Thursday, May 20, 2010

Bill Newman

I get loads of people asking me to link to their blogs, but since most of them are as dull as Set 5, I rarely bother. I think this one might be an exception though. Bill is a new copper just starting out and neatly contrasts what they were taught in training with what the reality of the job is. He's only done a couple of posts so far, but I like his style. He writes with humour and knows how to tell a story, which puts him in the top 1% of blogs straight away.

It does bother me that there so many good police blogs compared with other careers. Where can I find a new teacher to even up the score?


inspectorgadget said...

Chemistry teachers never die.

They just fail to react.

jodeeluna said...

I do not know if I can even the score, but I am a teacher who teeters between destiny and delirium (and that's on a good day).

I run a high-tech literacy program for at-risk middle school youth in a public school. At at all other times, I indulge in delusional thinking that maybe I can become a published writer someday.

I enjoyed your candor and witty posts. I've got the "how to read, write" thing down, but I'm still working on teaching my "bottom kids" how to "get up in the morning" as you so aptly quipped.

jodeeluna said...

I really don't have a stutter...meant to write just one "at" :)

Dack said...

I teach English. Which means I can't 'do' writing.

The World Weary Detective said...

Me too! Me too! I have taught police officers before...does that count?

Anonymous said...

My OH would almost certainly have a lot to say about teaching, would definitely write in an engaging style, and would enjoy scraping the whitewash off the walls.

However, she's always up to her eyeballs in work. When she's not keeping order, she's teaching English. When she's not teaching, she's leading her department. When she's not leading, she's mentoring trainee teachers. When she's not mentoring, she's ramrodding the SMT. When she's not ramrodding, she's pushing genuine professional development across her authority. When she's not pushing, she's assessing academic papers. When she's not assessing, she's demolishing ill-thought out "initiatives" or subverting them into something useful.

And when she's not doing all that she sometimes says hello as she whirls through the house. (Well, more accurately, swears fluently and in great detail as she lambasts senior managers, bureaucrats, politicians, journalists, lazy teachers, irresponsible parents and feral children.)

Unfortunately, it all leaves her with little time for the likes of blogging.

But if she did, she'd have plenty to rant about.

Take her authority's latest cost-cutting initiative—banning overtime for janitorial and cleaning staff.

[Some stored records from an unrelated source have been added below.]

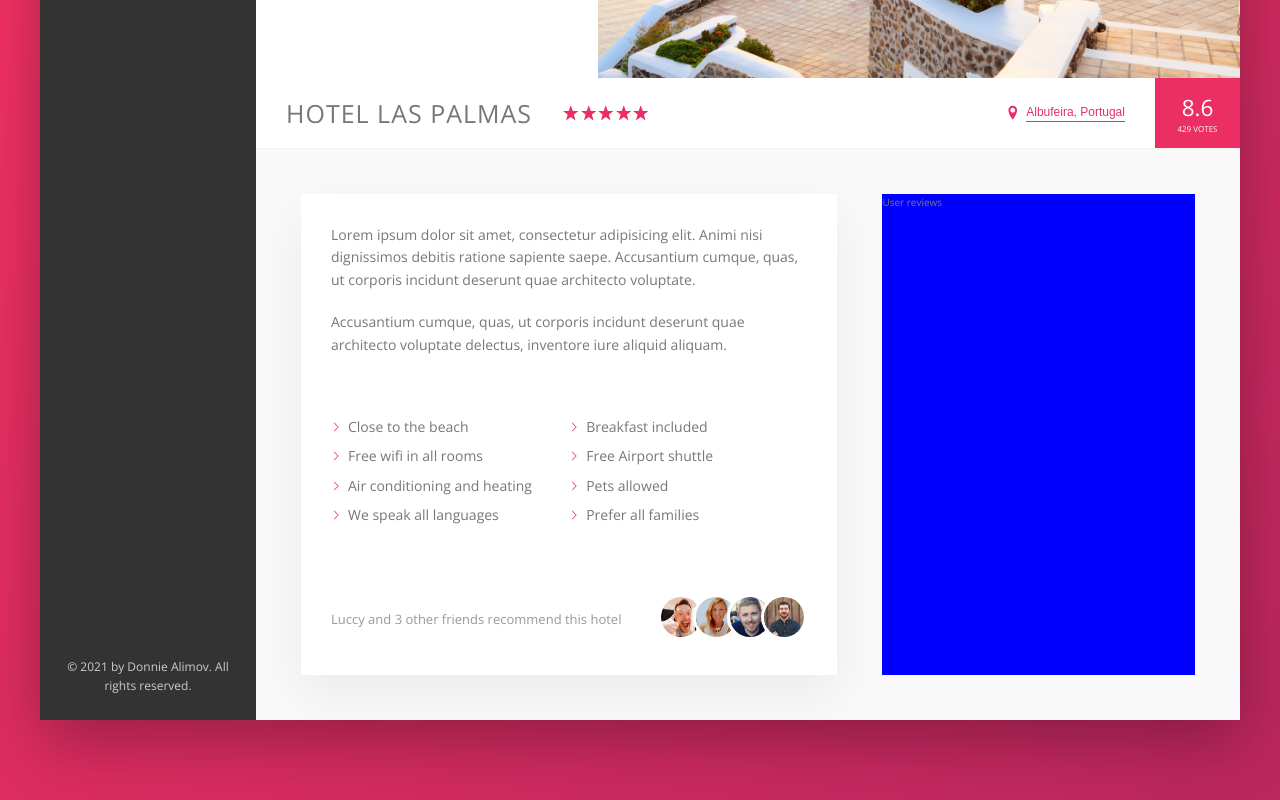
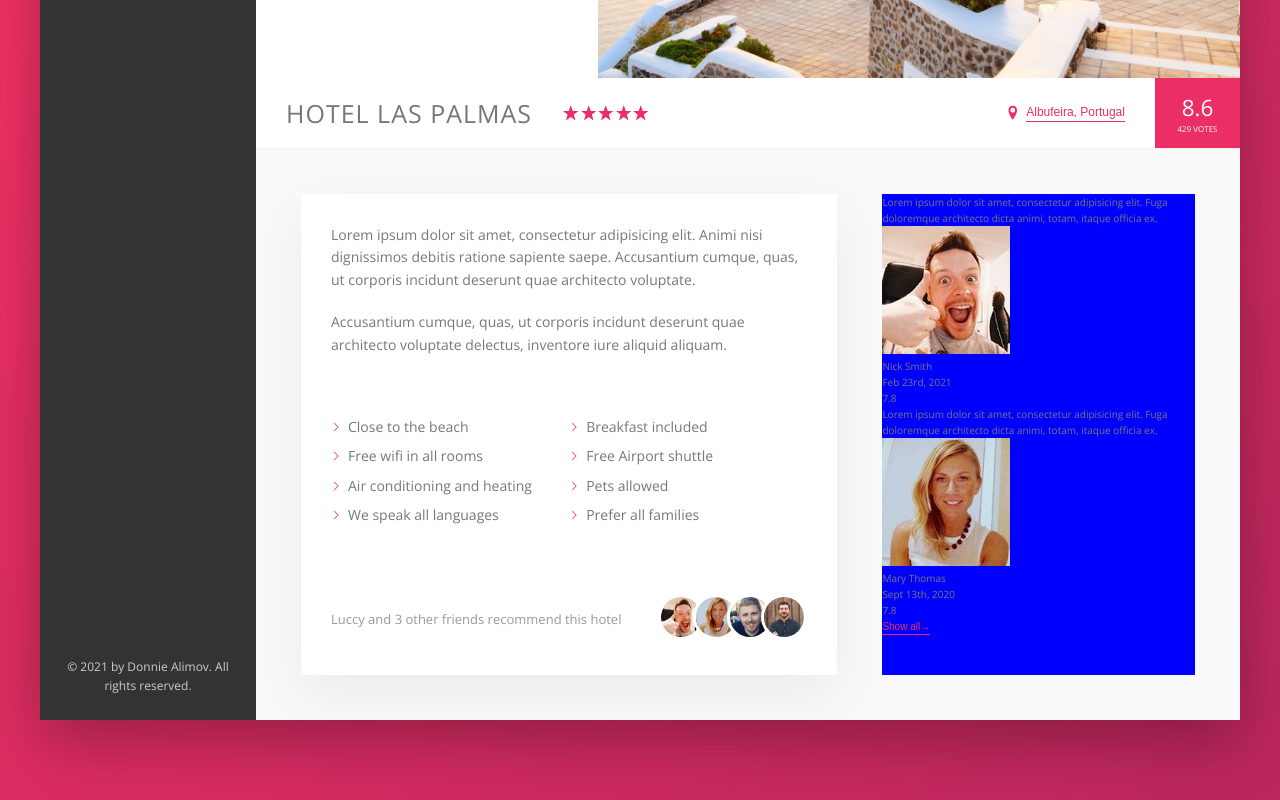
Before and after one commit to mralimov/Flexbox-Travel-Agency, a website: page index.html in a window 1280 px wide. Shown: the part 457-1257 px from the top of the page. Drawn offline with nearby package versions, Linux system fonts and the light colour scheme.

Commit message:
Hotel user review section HTML

```diff
--- a/index.html
+++ b/index.html
@@ -190,8 +190,48 @@
                         </div>
                       </div>
                     </div>
-                    <div class="user-reviews">User reviews</div>
-                  </div>
+                    <div class="user-reviews">
+                        <figure class="review">
+                          <blockquote class="review__text">
+                            Lorem ipsum dolor sit amet, consectetur adipisicing elit. Fuga
+                            doloremque architecto dicta animi, totam, itaque officia ex.
+                          </blockquote>
+                          <figcaption class="review__user">
+                            <img
+                              src="img/user-1.jpg"
+                              alt="User 1"
+                              class="review__photo"
+                            />
+                            <div class="review__user-box">
+                              <p class="review__user-name">Nick Smith</p>
+                              <p class="review__user-date">Feb 23rd, 2021</p>
+                            </div>
+                            <div class="review__rating">7.8</div>
+                          </figcaption>
+                        </figure>
+
+                        <figure class="review">
+                          <blockquote class="review__text">
+                            Lorem ipsum dolor sit amet, consectetur adipisicing elit. Fuga
+                            doloremque architecto dicta animi, totam, itaque officia ex.
+                          </blockquote>
+                          <figcaption class="review__user">
+                            <img
+                              src="img/user-2.jpg"
+                              alt="User 1"
+                              class="review__photo"
+                            />
+                            <div class="review__user-box">
+                              <p class="review__user-name">Mary Thomas</p>
+                              <p class="review__user-date">Sept 13th, 2020</p>
+                            </div>
+                            <div class="review__rating">7.8</div>
+                          </figcaption>
+                        </figure>
+
+                        <button class="btn-inline">Show all<span>&rarr;</span></button>
+                      </div>
+                    </div>
             </main>
         </div>
     </div>
```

They're going to save about £20 per school per day by having the janitorial staff finish on the dot of 5pm.

It sounds good in the media as it will save more than half a million pounds a year.

The problem is the janitorial staff are responsible for closing the schools, which means the teaching and support staff now have to leave on the dot of 5pm, too.

At the OH's school alone, it means that on any given day 10-15 teachers and half a dozen support staff are pushed out the doors at 5pm. They are no longer able to stay on to complete the day's work, to do management functions, to prepare for the next day, to write reports, and so on.

None of these staff receive overtime payments so the authority isn't saving money as it is with the janitors, but it is losing a huge amount of valuable work. My OH worked out that at her school alone, the teaching and support staff were putting in at least 25 extra hours after 5pm on any given day.

No one in the authority seems able to grasp that the half million pounds spent on janitorial overtime actually gave them at least £1.5 million worth of additional "free" work from the teaching and support staffs.

How come an English teacher can see that but none of the horde of accountants, analysts, consultants, advisers and senior executives can?

teacher said...

I'm a blogging teacher- I just finished your book, and I think you are a bit of a hero.
Will you give my blog a look? It's password protected but I'll give access to username frankchalk.
You can choose your own password, I don't need to know it.

teacher said...

Duh, sorry, turns out it doesn't work like that!
I appreciate that the extra layer of hassle will probably be a fatal deterrant, but if you would do me the honour of reading the blog, the thing to do is to go to wordpress, set up a username ( then email me what username you chose and then I do the allowing and then you can read the thing...
If you can face it.
If not, I still think you are a god, Chalk, and will buy copies of your book for all my staffroom pals.

Anonymous said...


And it´s bloody brilliant.

Start at number 1 or it won´t make full sense.